Parody: The Art That Plays with Art explodes the near-universal belief that parody is a copycat genre or that it consists of a collection of trivial and derivative forms. Parody is revealed as an uber-technique, a principal source of innovation and invention in the arts. The technique is defined in terms of three major variations that bang, bind, and blend artistic conventions into contrasting pairings, the results of which are upheavals of existing conventions and the formation of unexpected and sometimes startling and revolutionary new configurations. Parodic art fashions a galaxy of contrasts, and from these stem an illusionistic sense of multiplicity and an array of divergent meanings and interpretive paths. This book, an extreme departure from existing analyses of parody, is nonetheless highly accessible and will be of major interest not only to scholars but to general readers and to professional writers as well. Parody: The Art That Plays with Art is particularly suited for readers interested in modernism, postmodernism, meta-art, criticism, satire, and irony.
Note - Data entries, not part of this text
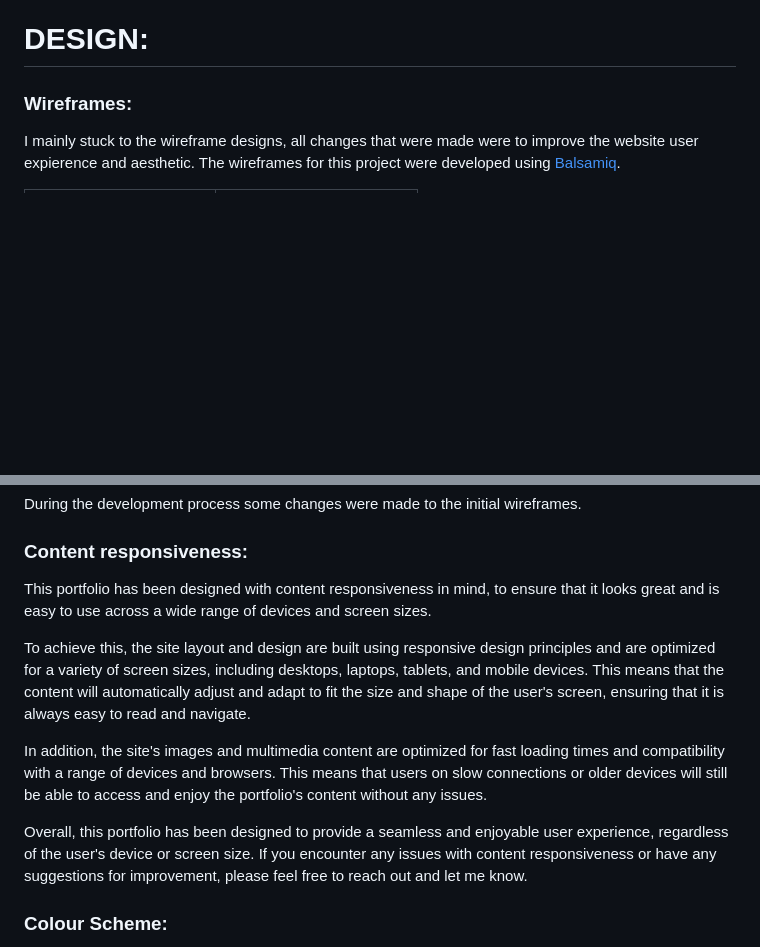
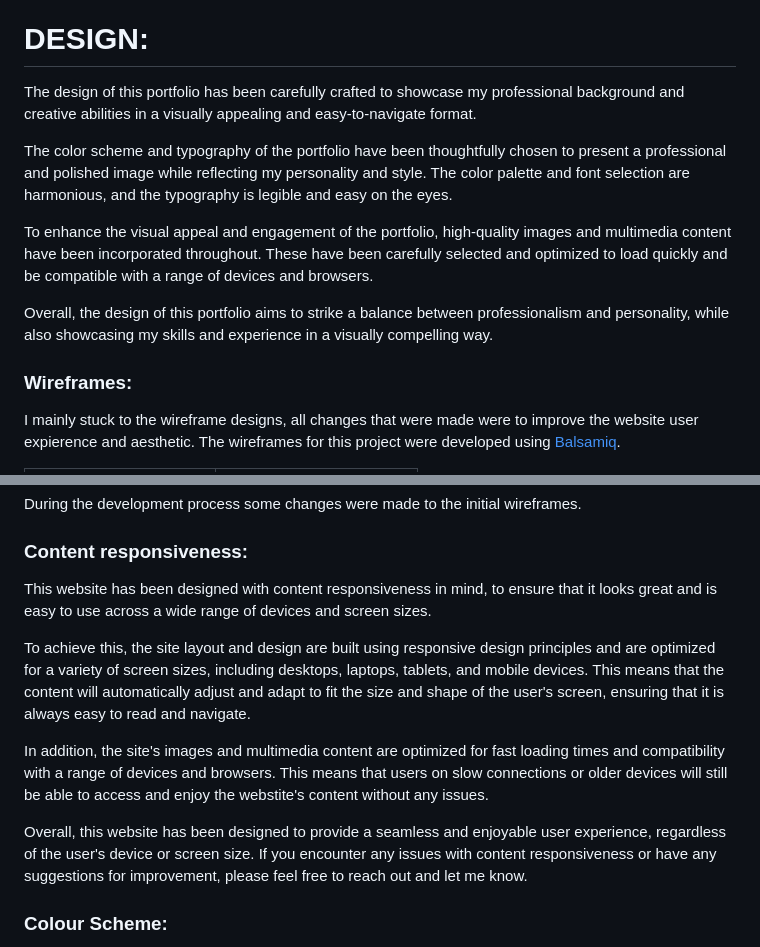
Before and after one commit to 01Rossonero/MSP1_CODE_INSTITUTE, a Markdown page: README.md, 2 parts joined by grey strips. Drawn GitHub-style; blank space fills up the shorter version.

Commit message:
Design section  updated in README.md

```diff
--- a/README.md
+++ b/README.md
@@ -39,6 +39,14 @@ As a returning visitor, I want to review updated testimonials to reinforce my tr
 
 # DESIGN:
 
+The design of this portfolio has been carefully crafted to showcase my professional background and creative abilities in a visually appealing and easy-to-navigate format.
+
+The color scheme and typography of the portfolio have been thoughtfully chosen to present a professional and polished image while reflecting my personality and style. The color palette and font selection are harmonious, and the typography is legible and easy on the eyes.
+
+To enhance the visual appeal and engagement of the portfolio, high-quality images and multimedia content have been incorporated throughout. These have been carefully selected and optimized to load quickly and be compatible with a range of devices and browsers.
+
+Overall, the design of this portfolio aims to strike a balance between professionalism and personality, while also showcasing my skills and experience in a visually compelling way.
+
 ### Wireframes:
 
 I mainly stuck to the wireframe designs, all changes that were made were to improve the website user expierence and aesthetic.
@@ -56,13 +64,13 @@ The wireframes for this project were developed using [Balsamiq](https://balsamiq
 During the development process some changes were made to the initial wireframes.
 
 ### Content responsiveness:
-This portfolio has been designed with content responsiveness in mind, to ensure that it looks great and is easy to use across a wide range of devices and screen sizes.
+This website has been designed with content responsiveness in mind, to ensure that it looks great and is easy to use across a wide range of devices and screen sizes.
 
 To achieve this, the site layout and design are built using responsive design principles and are optimized for a variety of screen sizes, including desktops, laptops, tablets, and mobile devices. This means that the content will automatically adjust and adapt to fit the size and shape of the user's screen, ensuring that it is always easy to read and navigate.
 
-In addition, the site's images and multimedia content are optimized for fast loading times and compatibility with a range of devices and browsers. This means that users on slow connections or older devices will still be able to access and enjoy the portfolio's content without any issues.
+In addition, the site's images and multimedia content are optimized for fast loading times and compatibility with a range of devices and browsers. This means that users on slow connections or older devices will still be able to access and enjoy the webstite's content without any issues.
 
-Overall, this portfolio has been designed to provide a seamless and enjoyable user experience, regardless of the user's device or screen size. If you encounter any issues with content responsiveness or have any suggestions for improvement, please feel free to reach out and let me know.
+Overall, this website has been designed to provide a seamless and enjoyable user experience, regardless of the user's device or screen size. If you encounter any issues with content responsiveness or have any suggestions for improvement, please feel free to reach out and let me know.
 
 ### Colour Scheme:
 
```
Robert Chambers is Adjunct Assistant Professor of English at Kennesaw State University. A graduate of Princeton University, he earned his masters and doctorate in modern British and American literature at Indiana University. He has been a correspondent for The Economist and a reporter for The Atlanta Journal-Constitution, where he won a national fellowship competition.